A Story About the Hebrew Alphabet
By Leslie Schwartz
Here’s a story I’ve always loved. God is sitting down to write the Torah - the Hebrew Bible – and has decided to start by describing the creation of the world. The letters of the Hebrew alphabet come to see God – from the end of the alphabet to the beginning – each to press her case that she should be given the honor of starting off the Torah.
Tav – ת – the last letter of the Hebrew alphabet, pronounced like our letter “t” - comes first. She says that the first word in the Torah should start with a tav because the word for Torah itself starts with a tav. Unfortunately, says God, the word for fraud, trumot, also starts with tav. Then, in comes shin – שׁ – the second-to-last letter of the Hebrew alphabet, pronounced like ”sh” - but the words for falseness (shav) and bribery (shohad) both begin with a shin, so God says no to shin as well. The letters continue coming, each trying to convince God that she should be the one to start off the Torah. Every time, God finds a word that is disqualifying.

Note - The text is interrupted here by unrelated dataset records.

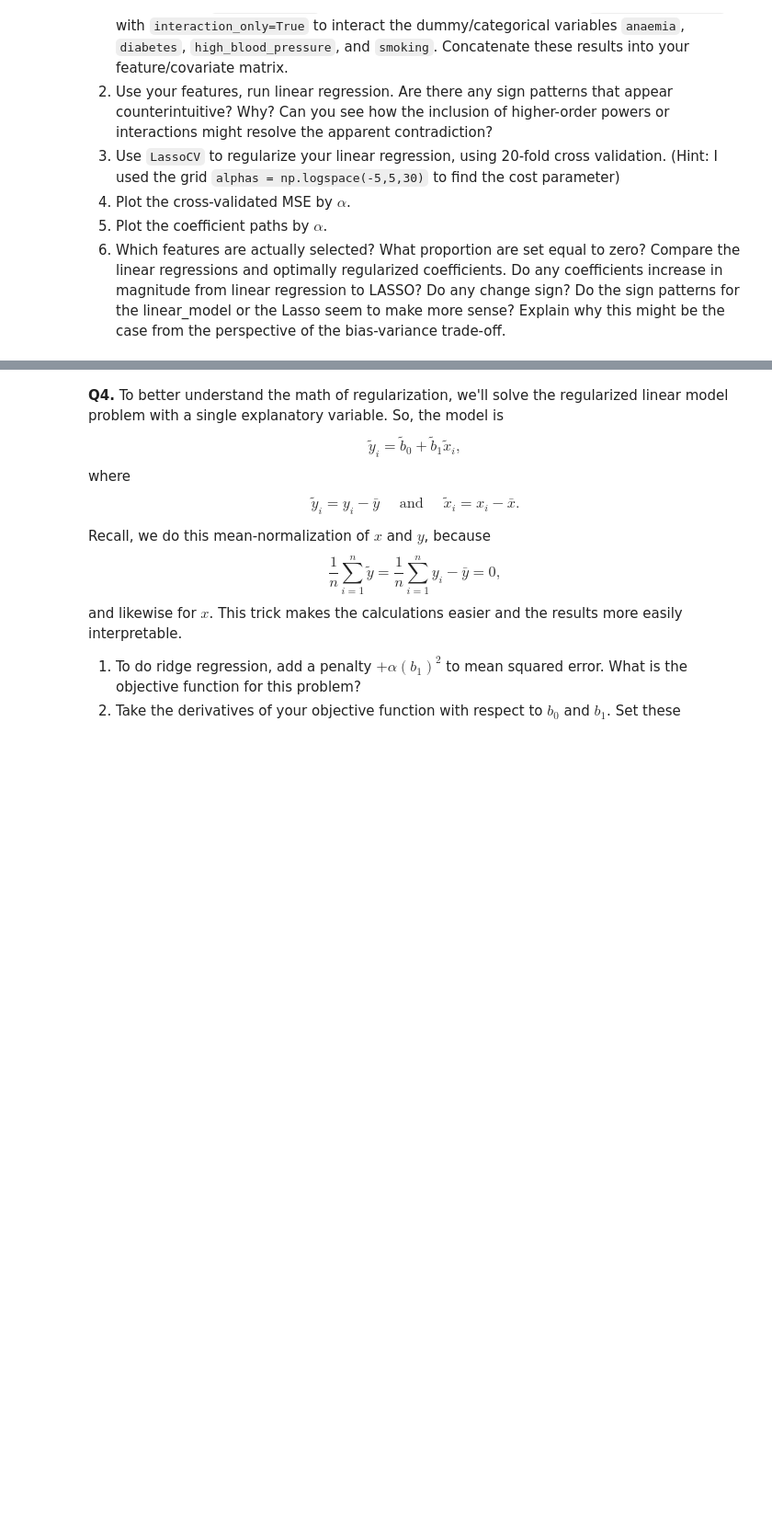
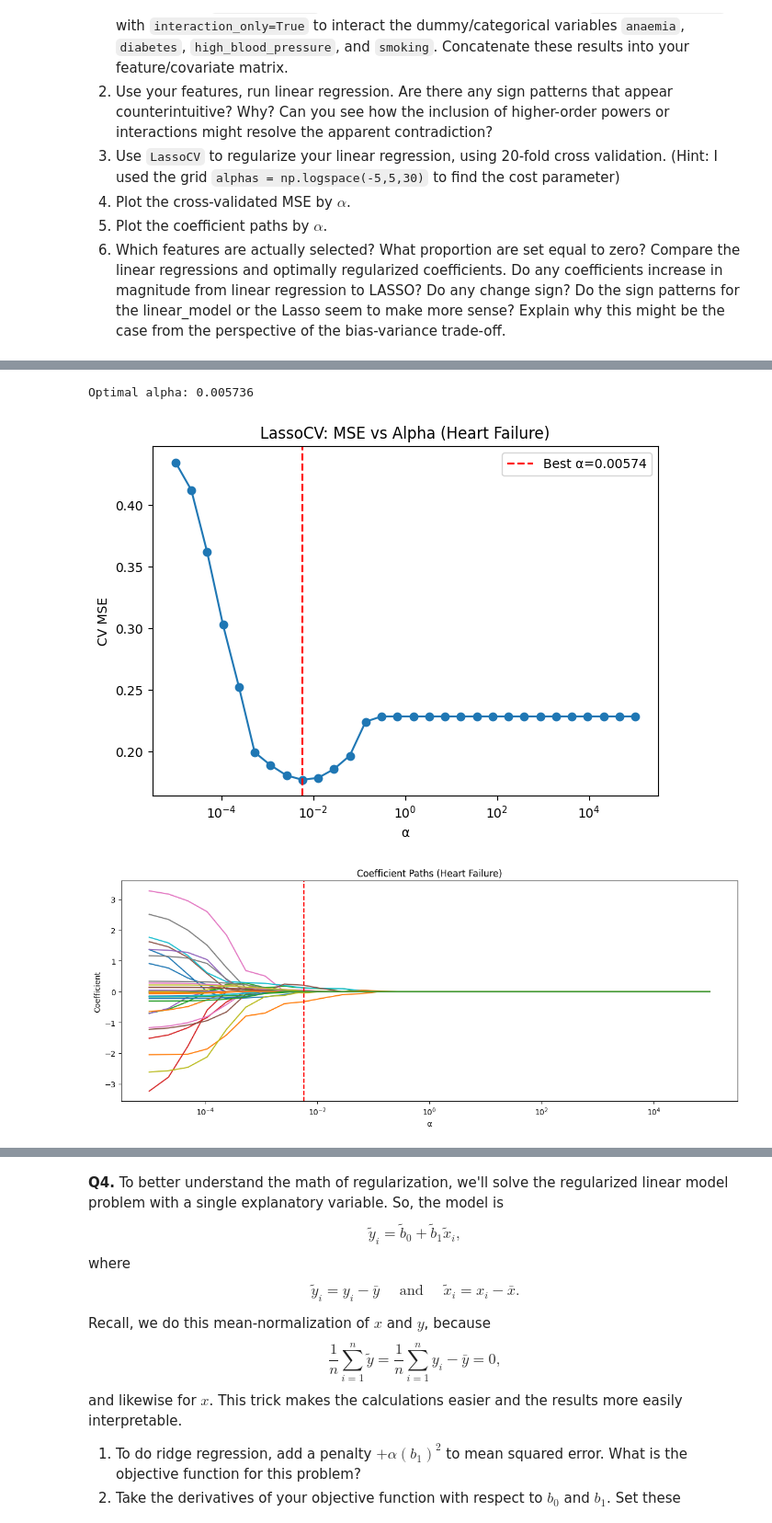
Before and after one commit to lydialeelee/undergrad_ml_assignments, a Jupyter notebook: 04_assignment_regularization.ipynb, the cells around one changed output, grey strips where cells are left out. Shown at 92% size. Cells and saved outputs as stored; diff of their text form; code cells hidden in the pictures; blank space fills up the shorter version.

```diff
--- a/04_assignment_regularization.ipynb
+++ b/04_assignment_regularization.ipynb
@@ -32,3 +175,76 @@ Lydia Lee (yzg7bf)
 4. Plot the cross-validated MSE by $\alpha$.
 5. Plot the coefficient paths by $\alpha$.
 6. Which features are actually selected? What proportion are set equal to zero? Compare the linear regressions and optimally regularized coefficients. Do any coefficients increase in magnitude from linear regression to LASSO? Do any change sign? Do the sign patterns for the linear_model or the Lasso seem to make more sense? Explain why this might be the case from the perspective of the bias-variance trade-off.
+# %%
+import numpy as np
+import pandas as pd
+import matplotlib.pyplot as plt
+from sklearn.preprocessing import PolynomialFeatures, StandardScaler
+from sklearn.linear_model import LinearRegression, LassoCV, Lasso
+
+hf = pd.read_csv("/content/undergrad_ml_assignments/data/heart_failure_clinical_records_dataset.csv")
+y = hf["DEATH_EVENT"].values
+
+# Continuous features: 3rd-degree polynomial expansion & scaling
+cont_cols = ["age", "ejection_fraction", "serum_creatinine"]
+poly_cont = PolynomialFeatures(degree=3, include_bias=False)
+X_cont = poly_cont.fit_transform(hf[cont_cols].values)
+scaler = StandardScaler()
+X_cont_scaled = scaler.fit_transform(X_cont)
+cont_names = poly_cont.get_feature_names_out(cont_cols)
+
+# Categorical features: interaction_only polynomial (dummies interacted)
+cat_cols = ["anaemia", "diabetes", "high_blood_pressure", "smoking"]
+poly_cat = PolynomialFeatures(degree=3, interaction_only=True, include_bias=False)
+X_cat = poly_cat.fit_transform(hf[cat_cols].values)
+cat_names = poly_cat.get_feature_names_out(cat_cols)
+
+# Combine
+X = np.hstack([X_cont_scaled, X_cat])
+feature_names = np.concatenate([cont_names, cat_names])
+
+# 2. OLS
+lr = LinearRegression()
+lr.fit(X, y)
+ols_df = pd.DataFrame({"feature": feature_names, "coef": lr.coef_})
+print(ols_df)
+
+# 3. LassoCV
+alphas = np.logspace(-5, 5, 30)
+lasso_cv = LassoCV(alphas=alphas, cv=20, max_iter=50000)
+lasso_cv.fit(X, y)
+print(f"Optimal alpha: {lasso_cv.alpha_:.6f}")
+
+# 4. CV-MSE plot
+mean_mse = np.mean(lasso_cv.mse_path_, axis=1)
+plt.figure()
+plt.semilogx(lasso_cv.alphas_, mean_mse, marker="o")
+plt.axvline(lasso_cv.alpha_, color="red", linestyle="--", label=f"Best α={lasso_cv.alpha_:.5f}")
+plt.xlabel("α"); plt.ylabel("CV MSE"); plt.title("LassoCV: MSE vs Alpha (Heart Failure)")
+plt.legend(); plt.tight_layout(); plt.show()
+
+# 5. Coefficient paths
+coefs = []
+for a in alphas:
+    m = Lasso(alpha=a, max_iter=50000)
+    m.fit(X, y)
+    coefs.append(m.coef_)
+coefs = np.array(coefs)
+
+plt.figure(figsize=(12, 5))
+for j in range(coefs.shape[1]):
+    plt.semilogx(alphas, coefs[:, j])
+plt.axvline(lasso_cv.alpha_, color="red", linestyle="--", label="Best α")
+plt.xlabel("α"); plt.ylabel("Coefficient"); plt.title("Coefficient Paths (Heart Failure)")
+plt.tight_layout(); plt.show()
+
+# 6 & compare
+lasso_df = pd.DataFrame({
+    "feature": feature_names,
+    "OLS": lr.coef_,
+    "LASSO": lasso_cv.coef_
+})
+zeroed_frac = (lasso_cv.coef_ == 0).mean()
+print(f"Proportion zeroed out: {zeroed_frac:.2%}")
+print(lasso_df[lasso_cv.coef_ != 0])
+# %% [output]
@@ -34,0 +268,3 @@ Lydia Lee (yzg7bf)
+Optimal alpha: 0.005736
+[figure, added]
+[figure, added]
```
Also changed, not shown: parts of 9 cells of this notebook.
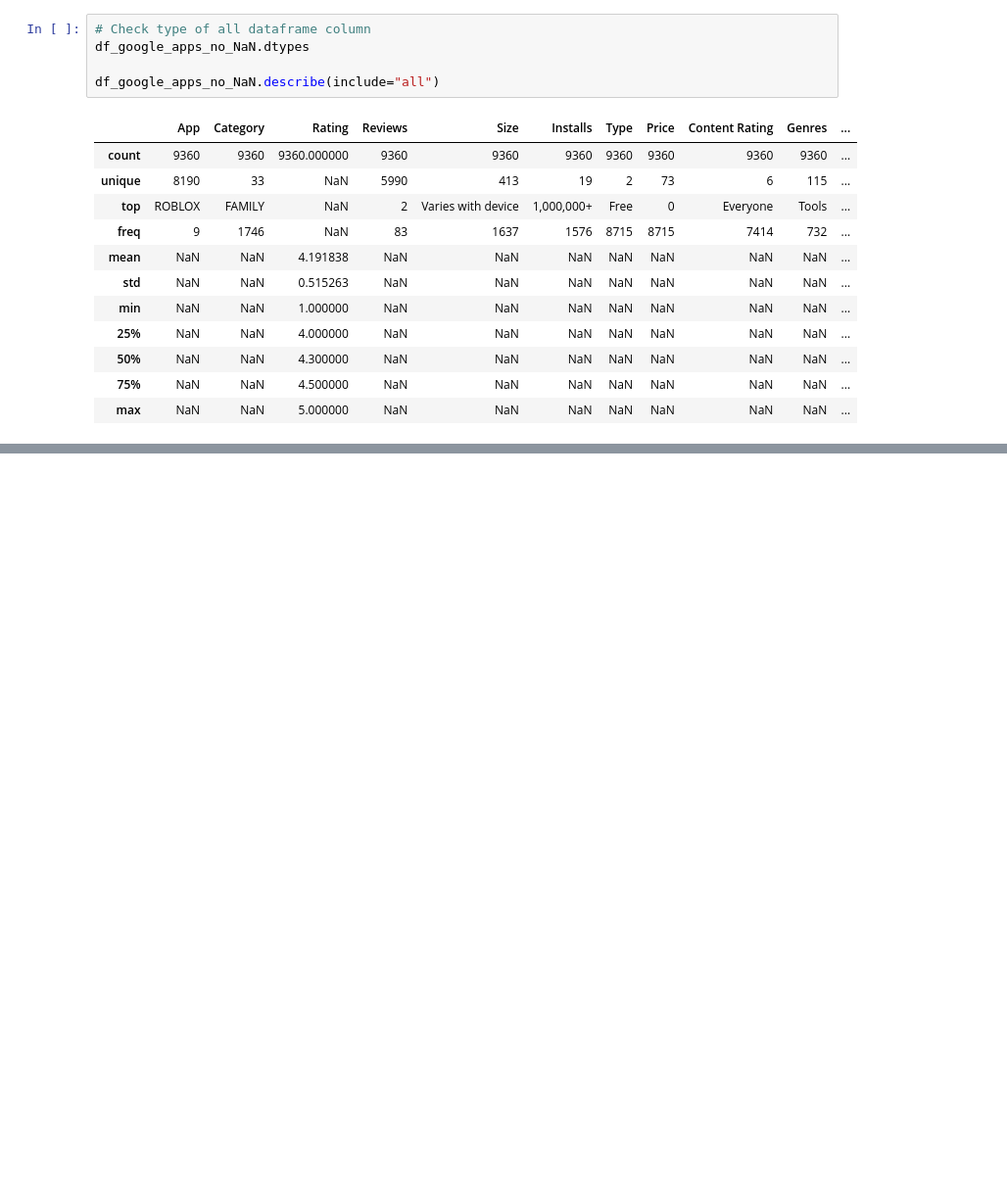
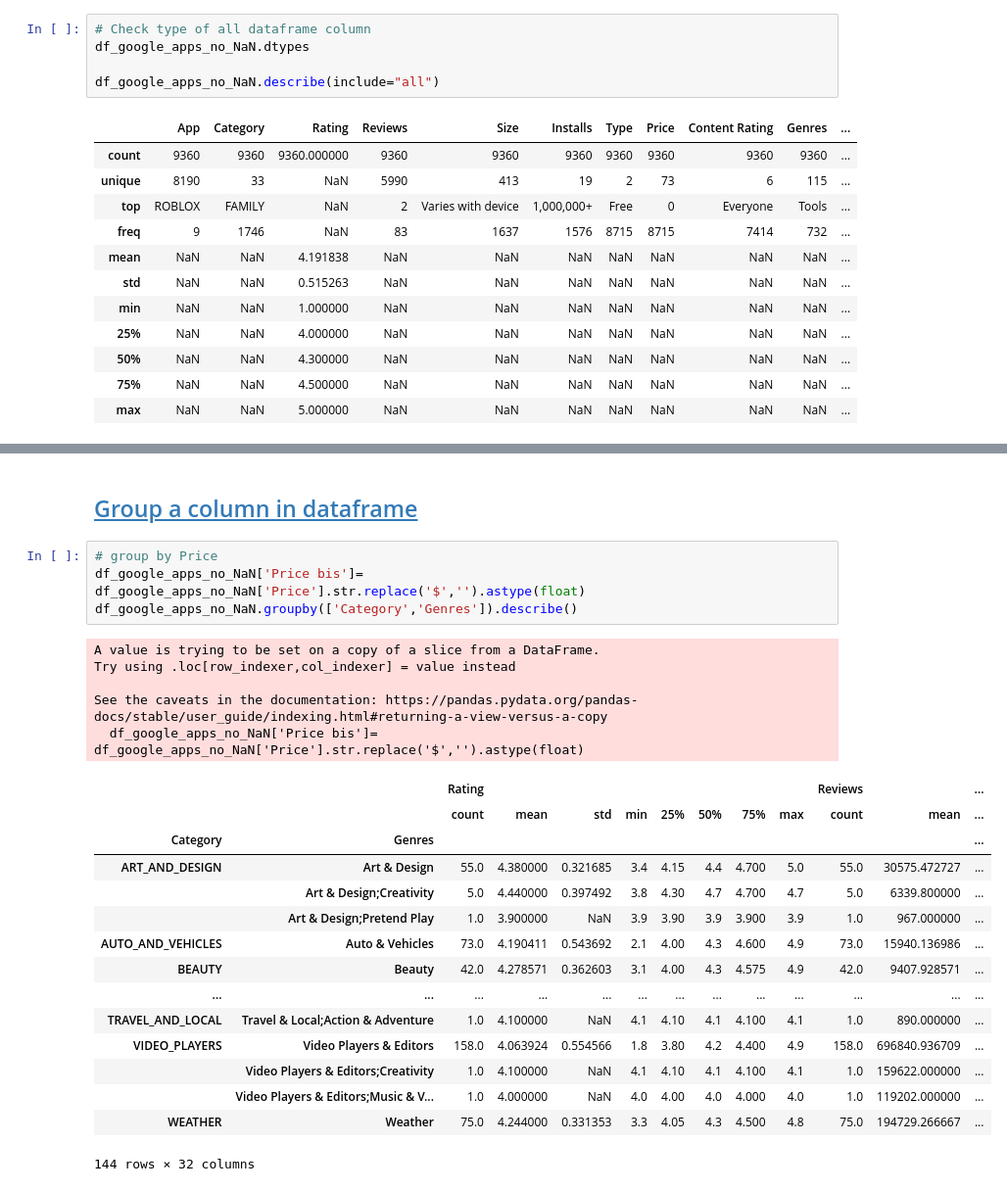
Before and after one commit to apyco25/notebooks-playground, a Jupyter notebook: python_for_data_science_udemy_tuto.ipynb, the cells around one changed output, grey strips where cells are left out. Shown at 98% size. Drawn from its saved outputs; the diff is of its cells as text; blank space fills up the shorter version.

```diff
--- a/python_for_data_science_udemy_tuto.ipynb
+++ b/python_for_data_science_udemy_tuto.ipynb
@@ -276,0 +359,27 @@ See the caveats in the documentation: https://pandas.pydata.org/pandas-docs/stab
+# %% [markdown]
+## <a id='toc1_6_'></a>[Group a column in dataframe](#toc0_)
+# %%
+# group by Price
+df_google_apps_no_NaN['Price bis']= df_google_apps_no_NaN['Price'].str.replace('$','').astype(float)
+df_google_apps_no_NaN.groupby(['Category','Genres']).describe()
+# %% [output]
+A value is trying to be set on a copy of a slice from a DataFrame.
+Try using .loc[row_indexer,col_indexer] = value instead
+
+See the caveats in the documentation: https://pandas.pydata.org/pandas-docs/stable/user_guide/indexing.html#returning-a-view-versus-a-copy
+  df_google_apps_no_NaN['Price bis']= df_google_apps_no_NaN['Price'].str.replace('$','').astype(float)
+|  |  | Rating |  |  |  |  |  |  |  | Reviews |  | ... |
+|  |  | count | mean | std | min | 25% | 50% | 75% | max | count | mean | ... |
+| Category | Genres |  |  |  |  |  |  |  |  |  |  | ... |
+| ART_AND_DESIGN | Art & Design | 55.0 | 4.380000 | 0.321685 | 3.4 | 4.15 | 4.4 | 4.700 | 5.0 | 55.0 | 30575.472727 | ... |
+|  | Art & Design;Creativity | 5.0 | 4.440000 | 0.397492 | 3.8 | 4.30 | 4.7 | 4.700 | 4.7 | 5.0 | 6339.800000 | ... |
+|  | Art & Design;Pretend Play | 1.0 | 3.900000 | NaN | 3.9 | 3.90 | 3.9 | 3.900 | 3.9 | 1.0 | 967.000000 | ... |
+| AUTO_AND_VEHICLES | Auto & Vehicles | 73.0 | 4.190411 | 0.543692 | 2.1 | 4.00 | 4.3 | 4.600 | 4.9 | 73.0 | 15940.136986 | ... |
+| BEAUTY | Beauty | 42.0 | 4.278571 | 0.362603 | 3.1 | 4.00 | 4.3 | 4.575 | 4.9 | 42.0 | 9407.928571 | ... |
+| ... | ... | ... | ... | ... | ... | ... | ... | ... | ... | ... | ... | ... |
+| TRAVEL_AND_LOCAL | Travel & Local;Action & Adventure | 1.0 | 4.100000 | NaN | 4.1 | 4.10 | 4.1 | 4.100 | 4.1 | 1.0 | 890.000000 | ... |
+| VIDEO_PLAYERS | Video Players & Editors | 158.0 | 4.063924 | 0.554566 | 1.8 | 3.80 | 4.2 | 4.400 | 4.9 | 158.0 | 696840.936709 | ... |
+|  | Video Players & Editors;Creativity | 1.0 | 4.100000 | NaN | 4.1 | 4.10 | 4.1 | 4.100 | 4.1 | 1.0 | 159622.000000 | ... |
+|  | Video Players & Editors;Music & V... | 1.0 | 4.000000 | NaN | 4.0 | 4.00 | 4.0 | 4.000 | 4.0 | 1.0 | 119202.000000 | ... |
+| WEATHER | Weather | 75.0 | 4.244000 | 0.331353 | 3.3 | 4.05 | 4.3 | 4.500 | 4.8 | 75.0 | 194729.266667 | ... |
+144 rows × 32 columns
```
Also changed, not shown: parts of 24 cells of this notebook.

Finally, in comes bet – בּ - the second letter of the Hebrew alphabet, pronounced like our letter “b”. Bet reminds God that the word for blessing, b’rachah, starts with a bet. God is pleased with this answer and decides to use bet to start the first word in the Torah (B’reishit, “In the beginning”). But then God realizes that the first letter of the Hebrew alphabet, aleph – א – a letter with no sound – hadn’t come. God asks aleph why she stayed back, and she answers that she is of little value, being a silent letter. God is so impressed by her humbleness that God rewards her by making her the first letter of the Ten Commandments (Anochi, “I am”).
Perhaps this is why I love Hebrew. Even the letters themselves have meaning and teach lessons….
Leslie will be teaching "Introduction to Reading Hebrew" on Tuesday, July 9th from 6:30-8:00pm. Check it out here!